Meet Kaia Magnusen
Assistant Professor, Art and Design
Address: 401 W. Kennedy Blvd. Tampa, FL 33606
2005 Wheaton College, B.A.
2008 Institute of Fine Arts, New York University, M.A.
2014 Rutgers University, Ph.D.
Form and Idea
Kaia Magnusen specializes in modern art, specifically the work of interwar and Neue Sachlichkeit artists, and contemporary art. Her research interests also include depictions of physical and mental illness in art and visual culture, visualizations of death, interwar conceptions of ideal and “deviant” masculinity and femininity, the interactions between art and technology, bioart and semiotic theory.
Magnusen’s current research focuses on the art of the Neue Sachlichkeit, especially the work of Otto Dix and other interwar artists including Max Beckmann. Her scholarship addresses the manner in which the art of this period engaged highly contentious social debates pertaining to the changing role of women, interwar conceptions of ideal masculinity and femininity, and the linkage of “deviant” women, specifically New Women, with degeneration, disease and death. Her work engages various medical and sociological discourses pertaining to the body in order to investigate depictions of physical and mental manifestations of illness and visualizations of death.
She also examines the cross-fertilization that existed between fine art and Weimar popular culture, including film, dance and music. In addition, Magnusen has expanded her investigation of World War I-era art to include American soldier artist, Harvey Dunn.
Magnusen's interest in contemporary art addresses the use of new technology, such as the recent augmented reality sculptures by Jeff Koons, and engages the semiotic theory of Ferdinand de Saussure. Her research on contemporary art continues her interest in investigating images of women, constructions of the female ideal, representations of physical harm and mental distress, and artistic engagement with the body. These interests are evidenced by her publication and presentations on Aida Silvestri, an Eritrean-born artist whose mixed media photographic images address FGM and the issue of women’s rights in Africa.
Magnusen has presented at numerous national and international art history and interdisciplinary conferences. She has also curated multiple regional and national art exhibitions.
Her recent publications include: “The Great Men of the Great War: Heroic Martial Masculinity in the Works of Harvey Dunn,” Hungarian Journal of English and American Studies 28, no. 1 (June 2022): 45-75; “Visualizing Disease and ‘Depravity’ in the Weimar Republic: The Film Roles and Dance Performances of Anita Berber and Otto Dix’s Bildnis der Tänzerin Anita Berber,” Seminar: A Journal of Germanic Studies 57, no. 4. (Nov. 2021): 335-359; “Photography and Human Rights: Confronting and Deterring Female Genital Mutilation in Aida Silvestri’s Unsterile

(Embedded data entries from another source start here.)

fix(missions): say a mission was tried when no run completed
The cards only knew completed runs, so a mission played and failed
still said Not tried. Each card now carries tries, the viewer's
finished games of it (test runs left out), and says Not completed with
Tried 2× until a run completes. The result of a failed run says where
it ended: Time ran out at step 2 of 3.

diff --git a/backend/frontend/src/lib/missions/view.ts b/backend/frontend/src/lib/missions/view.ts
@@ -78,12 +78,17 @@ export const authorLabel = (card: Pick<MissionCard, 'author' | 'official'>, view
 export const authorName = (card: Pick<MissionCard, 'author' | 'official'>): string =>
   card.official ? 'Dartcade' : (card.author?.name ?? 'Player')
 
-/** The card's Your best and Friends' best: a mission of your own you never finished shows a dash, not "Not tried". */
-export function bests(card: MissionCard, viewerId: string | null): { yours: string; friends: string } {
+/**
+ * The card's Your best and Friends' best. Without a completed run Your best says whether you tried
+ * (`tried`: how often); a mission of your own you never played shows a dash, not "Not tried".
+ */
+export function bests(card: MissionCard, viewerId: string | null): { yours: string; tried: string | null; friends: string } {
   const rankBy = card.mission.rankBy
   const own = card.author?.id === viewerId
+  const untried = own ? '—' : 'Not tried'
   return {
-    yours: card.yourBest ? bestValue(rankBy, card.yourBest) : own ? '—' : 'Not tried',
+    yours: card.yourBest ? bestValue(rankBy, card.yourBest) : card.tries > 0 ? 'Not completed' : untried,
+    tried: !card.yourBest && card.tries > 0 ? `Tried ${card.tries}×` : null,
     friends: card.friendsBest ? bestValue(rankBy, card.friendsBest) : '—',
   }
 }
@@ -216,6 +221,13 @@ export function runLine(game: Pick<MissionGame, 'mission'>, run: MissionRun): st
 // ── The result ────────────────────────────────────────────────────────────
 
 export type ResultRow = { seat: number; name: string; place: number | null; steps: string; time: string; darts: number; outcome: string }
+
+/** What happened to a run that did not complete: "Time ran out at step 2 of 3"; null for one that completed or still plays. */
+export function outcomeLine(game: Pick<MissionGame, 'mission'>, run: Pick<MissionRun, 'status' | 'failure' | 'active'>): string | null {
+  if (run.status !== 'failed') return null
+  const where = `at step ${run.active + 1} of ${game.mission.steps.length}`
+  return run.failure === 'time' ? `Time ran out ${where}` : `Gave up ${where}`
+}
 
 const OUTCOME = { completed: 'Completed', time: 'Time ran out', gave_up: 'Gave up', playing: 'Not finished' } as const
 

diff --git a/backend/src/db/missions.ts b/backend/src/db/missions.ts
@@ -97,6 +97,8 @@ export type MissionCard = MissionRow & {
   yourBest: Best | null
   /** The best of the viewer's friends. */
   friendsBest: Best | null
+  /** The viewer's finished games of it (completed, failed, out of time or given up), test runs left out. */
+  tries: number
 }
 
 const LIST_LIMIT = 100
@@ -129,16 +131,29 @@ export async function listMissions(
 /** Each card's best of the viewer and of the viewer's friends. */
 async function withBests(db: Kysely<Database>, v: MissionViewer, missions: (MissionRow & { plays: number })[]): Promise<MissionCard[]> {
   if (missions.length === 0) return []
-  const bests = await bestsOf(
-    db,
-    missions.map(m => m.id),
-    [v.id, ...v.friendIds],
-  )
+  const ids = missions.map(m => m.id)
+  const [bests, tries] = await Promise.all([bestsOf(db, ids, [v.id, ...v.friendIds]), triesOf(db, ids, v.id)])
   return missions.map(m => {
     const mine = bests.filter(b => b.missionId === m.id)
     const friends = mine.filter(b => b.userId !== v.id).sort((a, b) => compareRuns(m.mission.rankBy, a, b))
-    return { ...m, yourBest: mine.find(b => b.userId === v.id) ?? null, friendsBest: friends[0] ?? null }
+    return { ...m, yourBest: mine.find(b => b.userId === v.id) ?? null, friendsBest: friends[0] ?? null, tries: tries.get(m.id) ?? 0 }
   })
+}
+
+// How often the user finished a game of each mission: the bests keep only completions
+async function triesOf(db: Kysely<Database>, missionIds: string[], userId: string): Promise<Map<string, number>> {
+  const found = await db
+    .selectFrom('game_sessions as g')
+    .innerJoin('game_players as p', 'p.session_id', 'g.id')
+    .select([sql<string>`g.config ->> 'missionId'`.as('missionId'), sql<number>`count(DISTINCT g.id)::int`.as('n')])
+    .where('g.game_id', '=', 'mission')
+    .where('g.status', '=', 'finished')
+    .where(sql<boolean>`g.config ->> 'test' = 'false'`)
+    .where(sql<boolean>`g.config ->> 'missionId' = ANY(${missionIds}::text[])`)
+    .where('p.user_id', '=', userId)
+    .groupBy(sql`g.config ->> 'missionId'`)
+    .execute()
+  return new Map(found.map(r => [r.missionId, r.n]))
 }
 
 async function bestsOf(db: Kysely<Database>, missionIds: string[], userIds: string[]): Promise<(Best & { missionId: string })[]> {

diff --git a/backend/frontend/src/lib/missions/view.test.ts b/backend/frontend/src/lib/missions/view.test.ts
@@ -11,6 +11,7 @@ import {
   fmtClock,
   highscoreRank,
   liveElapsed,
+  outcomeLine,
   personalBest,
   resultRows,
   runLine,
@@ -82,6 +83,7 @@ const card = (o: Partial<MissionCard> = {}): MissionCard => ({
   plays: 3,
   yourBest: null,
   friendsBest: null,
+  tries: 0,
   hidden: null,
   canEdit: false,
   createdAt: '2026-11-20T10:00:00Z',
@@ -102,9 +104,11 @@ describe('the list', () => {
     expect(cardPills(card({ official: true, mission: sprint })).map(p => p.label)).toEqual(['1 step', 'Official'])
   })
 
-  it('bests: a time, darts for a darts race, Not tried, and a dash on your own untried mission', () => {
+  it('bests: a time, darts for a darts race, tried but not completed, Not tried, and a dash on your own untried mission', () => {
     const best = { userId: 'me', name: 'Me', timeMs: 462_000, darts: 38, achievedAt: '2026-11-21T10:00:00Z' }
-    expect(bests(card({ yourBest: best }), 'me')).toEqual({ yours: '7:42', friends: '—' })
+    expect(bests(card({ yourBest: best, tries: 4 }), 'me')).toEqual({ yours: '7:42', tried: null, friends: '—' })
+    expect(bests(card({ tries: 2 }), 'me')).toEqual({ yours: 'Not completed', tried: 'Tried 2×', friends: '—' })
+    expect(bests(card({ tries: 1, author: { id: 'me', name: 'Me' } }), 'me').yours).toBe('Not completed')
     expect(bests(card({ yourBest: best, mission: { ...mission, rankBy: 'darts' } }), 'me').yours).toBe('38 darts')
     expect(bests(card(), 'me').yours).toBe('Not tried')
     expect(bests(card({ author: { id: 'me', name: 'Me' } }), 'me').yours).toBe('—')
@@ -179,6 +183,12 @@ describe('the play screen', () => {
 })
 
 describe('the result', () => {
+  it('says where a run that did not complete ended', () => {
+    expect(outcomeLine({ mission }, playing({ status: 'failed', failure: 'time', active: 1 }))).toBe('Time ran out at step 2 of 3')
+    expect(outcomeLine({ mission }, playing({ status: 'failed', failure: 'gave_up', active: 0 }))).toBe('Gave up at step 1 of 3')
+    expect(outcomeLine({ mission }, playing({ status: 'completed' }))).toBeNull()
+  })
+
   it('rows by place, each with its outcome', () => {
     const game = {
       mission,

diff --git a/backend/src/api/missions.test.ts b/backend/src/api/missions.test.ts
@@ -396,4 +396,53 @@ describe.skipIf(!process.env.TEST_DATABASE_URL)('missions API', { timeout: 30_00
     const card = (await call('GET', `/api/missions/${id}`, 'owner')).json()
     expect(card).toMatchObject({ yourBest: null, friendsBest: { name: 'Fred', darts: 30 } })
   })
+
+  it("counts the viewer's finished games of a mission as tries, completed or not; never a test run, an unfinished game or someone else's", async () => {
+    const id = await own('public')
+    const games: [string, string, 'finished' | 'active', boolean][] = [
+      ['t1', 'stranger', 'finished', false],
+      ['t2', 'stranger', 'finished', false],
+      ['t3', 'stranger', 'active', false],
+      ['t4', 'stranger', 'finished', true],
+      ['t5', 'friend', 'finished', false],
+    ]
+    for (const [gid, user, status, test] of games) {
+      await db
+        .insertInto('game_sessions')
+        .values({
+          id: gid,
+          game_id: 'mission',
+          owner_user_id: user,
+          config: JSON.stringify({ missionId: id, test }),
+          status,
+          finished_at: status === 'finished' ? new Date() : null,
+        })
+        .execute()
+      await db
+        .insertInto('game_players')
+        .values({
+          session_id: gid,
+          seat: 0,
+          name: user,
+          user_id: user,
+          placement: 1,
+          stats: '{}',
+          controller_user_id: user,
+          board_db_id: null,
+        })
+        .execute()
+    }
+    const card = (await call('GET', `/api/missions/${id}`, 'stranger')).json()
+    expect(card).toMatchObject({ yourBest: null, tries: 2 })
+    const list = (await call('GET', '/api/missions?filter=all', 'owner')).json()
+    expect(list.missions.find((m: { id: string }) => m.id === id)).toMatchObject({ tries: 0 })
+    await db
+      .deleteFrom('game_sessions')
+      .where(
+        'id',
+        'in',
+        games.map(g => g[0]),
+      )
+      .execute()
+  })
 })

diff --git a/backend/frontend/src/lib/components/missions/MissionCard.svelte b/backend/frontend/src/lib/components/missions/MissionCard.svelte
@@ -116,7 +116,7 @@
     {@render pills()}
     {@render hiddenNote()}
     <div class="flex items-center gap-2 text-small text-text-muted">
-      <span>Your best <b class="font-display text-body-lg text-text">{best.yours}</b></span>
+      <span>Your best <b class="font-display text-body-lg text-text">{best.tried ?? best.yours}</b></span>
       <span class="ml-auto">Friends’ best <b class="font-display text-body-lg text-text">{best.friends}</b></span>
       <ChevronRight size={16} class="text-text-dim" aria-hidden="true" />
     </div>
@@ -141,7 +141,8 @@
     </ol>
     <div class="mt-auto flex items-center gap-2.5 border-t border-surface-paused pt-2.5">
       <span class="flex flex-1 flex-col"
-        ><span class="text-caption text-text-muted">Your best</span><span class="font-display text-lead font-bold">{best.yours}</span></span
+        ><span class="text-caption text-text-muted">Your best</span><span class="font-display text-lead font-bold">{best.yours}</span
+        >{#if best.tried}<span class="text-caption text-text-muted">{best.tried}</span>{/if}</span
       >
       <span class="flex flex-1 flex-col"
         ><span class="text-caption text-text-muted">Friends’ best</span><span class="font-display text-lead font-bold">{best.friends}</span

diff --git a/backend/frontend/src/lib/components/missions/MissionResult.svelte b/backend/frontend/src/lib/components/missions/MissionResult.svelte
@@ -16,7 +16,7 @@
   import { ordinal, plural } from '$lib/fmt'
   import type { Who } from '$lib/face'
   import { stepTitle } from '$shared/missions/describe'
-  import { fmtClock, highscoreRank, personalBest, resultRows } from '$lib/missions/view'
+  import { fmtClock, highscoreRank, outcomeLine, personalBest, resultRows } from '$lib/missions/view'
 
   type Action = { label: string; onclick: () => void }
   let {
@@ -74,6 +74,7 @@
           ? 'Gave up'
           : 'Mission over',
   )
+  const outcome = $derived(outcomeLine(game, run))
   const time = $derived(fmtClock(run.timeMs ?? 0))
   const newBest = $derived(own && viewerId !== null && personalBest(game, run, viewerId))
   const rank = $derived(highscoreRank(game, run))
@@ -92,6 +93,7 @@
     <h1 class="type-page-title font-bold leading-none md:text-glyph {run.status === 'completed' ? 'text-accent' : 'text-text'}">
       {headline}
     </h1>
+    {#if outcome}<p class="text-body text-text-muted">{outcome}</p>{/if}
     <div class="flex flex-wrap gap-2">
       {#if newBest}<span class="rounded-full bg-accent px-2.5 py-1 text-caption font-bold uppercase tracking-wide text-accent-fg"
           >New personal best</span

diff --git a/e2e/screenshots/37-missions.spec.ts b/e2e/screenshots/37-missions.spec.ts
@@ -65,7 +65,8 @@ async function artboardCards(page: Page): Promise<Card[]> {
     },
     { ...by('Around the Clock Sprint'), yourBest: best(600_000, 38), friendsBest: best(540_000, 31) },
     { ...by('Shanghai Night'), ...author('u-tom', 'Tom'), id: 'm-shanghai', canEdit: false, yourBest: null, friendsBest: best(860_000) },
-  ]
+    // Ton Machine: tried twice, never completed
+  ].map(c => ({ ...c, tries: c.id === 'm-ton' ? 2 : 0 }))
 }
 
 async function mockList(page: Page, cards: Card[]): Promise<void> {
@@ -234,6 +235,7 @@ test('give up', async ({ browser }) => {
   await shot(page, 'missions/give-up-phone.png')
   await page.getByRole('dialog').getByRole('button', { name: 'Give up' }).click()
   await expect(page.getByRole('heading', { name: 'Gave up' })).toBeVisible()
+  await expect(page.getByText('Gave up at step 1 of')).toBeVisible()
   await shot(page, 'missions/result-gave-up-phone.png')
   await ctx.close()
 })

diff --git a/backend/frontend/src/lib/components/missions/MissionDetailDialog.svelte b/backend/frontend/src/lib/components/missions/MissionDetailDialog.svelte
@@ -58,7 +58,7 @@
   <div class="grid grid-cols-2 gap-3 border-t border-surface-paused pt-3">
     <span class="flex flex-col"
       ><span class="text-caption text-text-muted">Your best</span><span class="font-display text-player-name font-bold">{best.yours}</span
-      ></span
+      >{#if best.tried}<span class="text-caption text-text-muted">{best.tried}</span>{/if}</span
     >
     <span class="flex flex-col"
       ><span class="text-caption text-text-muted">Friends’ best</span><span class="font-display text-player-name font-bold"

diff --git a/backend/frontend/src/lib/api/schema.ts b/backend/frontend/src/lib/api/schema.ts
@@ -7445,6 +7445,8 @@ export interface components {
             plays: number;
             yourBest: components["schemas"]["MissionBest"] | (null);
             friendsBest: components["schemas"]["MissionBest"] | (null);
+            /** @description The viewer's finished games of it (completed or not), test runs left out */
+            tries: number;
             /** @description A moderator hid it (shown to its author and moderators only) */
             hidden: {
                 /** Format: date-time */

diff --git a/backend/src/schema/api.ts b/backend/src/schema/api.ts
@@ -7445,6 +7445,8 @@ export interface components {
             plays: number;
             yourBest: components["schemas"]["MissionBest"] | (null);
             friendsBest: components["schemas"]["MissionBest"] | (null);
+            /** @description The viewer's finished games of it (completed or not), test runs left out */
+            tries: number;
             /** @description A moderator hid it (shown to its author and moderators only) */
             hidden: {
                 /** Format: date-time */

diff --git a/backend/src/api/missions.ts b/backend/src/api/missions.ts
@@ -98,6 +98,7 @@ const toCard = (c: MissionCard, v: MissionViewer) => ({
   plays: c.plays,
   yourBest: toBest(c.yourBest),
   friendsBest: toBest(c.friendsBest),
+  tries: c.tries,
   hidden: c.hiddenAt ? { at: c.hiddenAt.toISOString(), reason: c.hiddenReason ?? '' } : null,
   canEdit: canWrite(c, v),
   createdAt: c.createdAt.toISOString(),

Clinic,” in The Art of Human Rights: Commingling Art, Human Rights and the Law in Africa, edited by Romola Adeola, Michael Gyan Nyarko, Adebayo Okeowo, and Frans Viljoen, 23-44 (New York: Springer Publishing, April 2020); “Augmented Art, Virtual Vandalism: Geotagging Jeff Koons’s Balloon Dog.” The International Journal of New Media, Technology and the Arts 13, no. 4 (2018): 1-11; “‘The Great Imitator:’ Syphilis and Clandestine Prostitution in One of Otto Dix’s Die Witwe Watercolors.” New German Critique (August 2018):33-65.
While in Texas, Magnusen annually served as a certified juror for the Texas Art Association -- Visual Art Scholastic Event state-wide competition for high art school students. In Florida, she has volunteered with various national and local organizations, including the Salvation Army and Parker Street Ministries.
2017 Faculty Research Scholarship, The University of Texas at Tyler
2016 Best Paper Award, Social Sciences/Education Panel, International Organization of Social Sciences and Behavioral Research Conference
2012 Graduate Conference Travel Award, Rutgers University
2012 Baden-Württemberg Stipendium, Universität Konstanz, Germany
2011 Cowdrey Fellowship, Rutgers University
2007 Shelby White & Leon Levy Travel Grant, Institute of Fine Arts, New York University